Source material:
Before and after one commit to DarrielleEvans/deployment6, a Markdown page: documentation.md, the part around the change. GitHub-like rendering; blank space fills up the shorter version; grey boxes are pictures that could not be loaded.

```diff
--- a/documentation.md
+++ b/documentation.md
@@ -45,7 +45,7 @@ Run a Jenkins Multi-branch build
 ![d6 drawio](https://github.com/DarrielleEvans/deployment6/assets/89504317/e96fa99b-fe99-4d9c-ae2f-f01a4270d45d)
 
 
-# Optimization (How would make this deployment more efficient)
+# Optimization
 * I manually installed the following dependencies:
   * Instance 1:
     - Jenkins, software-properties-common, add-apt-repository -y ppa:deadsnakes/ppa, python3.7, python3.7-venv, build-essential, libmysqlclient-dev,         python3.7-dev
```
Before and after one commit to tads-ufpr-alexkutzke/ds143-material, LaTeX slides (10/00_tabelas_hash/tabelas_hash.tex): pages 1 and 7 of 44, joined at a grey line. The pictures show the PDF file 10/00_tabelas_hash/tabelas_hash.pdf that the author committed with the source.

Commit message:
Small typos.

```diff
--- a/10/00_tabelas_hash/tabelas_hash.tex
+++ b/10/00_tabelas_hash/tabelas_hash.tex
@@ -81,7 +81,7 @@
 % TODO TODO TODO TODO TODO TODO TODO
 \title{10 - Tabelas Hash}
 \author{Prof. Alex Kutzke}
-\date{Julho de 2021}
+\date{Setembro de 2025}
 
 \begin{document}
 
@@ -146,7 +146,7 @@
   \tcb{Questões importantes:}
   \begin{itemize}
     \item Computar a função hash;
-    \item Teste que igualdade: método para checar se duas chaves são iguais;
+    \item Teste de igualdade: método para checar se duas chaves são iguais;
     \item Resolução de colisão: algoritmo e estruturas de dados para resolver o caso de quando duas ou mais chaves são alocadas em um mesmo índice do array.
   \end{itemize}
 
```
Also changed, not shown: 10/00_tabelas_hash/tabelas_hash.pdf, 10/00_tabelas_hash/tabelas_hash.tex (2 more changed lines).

What is expected: Lines containing the word "chaves" are to be pulled from the records and copied.

Result for this exercise:
-    \item Teste que igualdade: método para checar se duas chaves são iguais;
+    \item Teste de igualdade: método para checar se duas chaves são iguais;
     \item Resolução de colisão: algoritmo e estruturas de dados para resolver o caso de quando duas ou mais chaves são alocadas em um mesmo índice do array.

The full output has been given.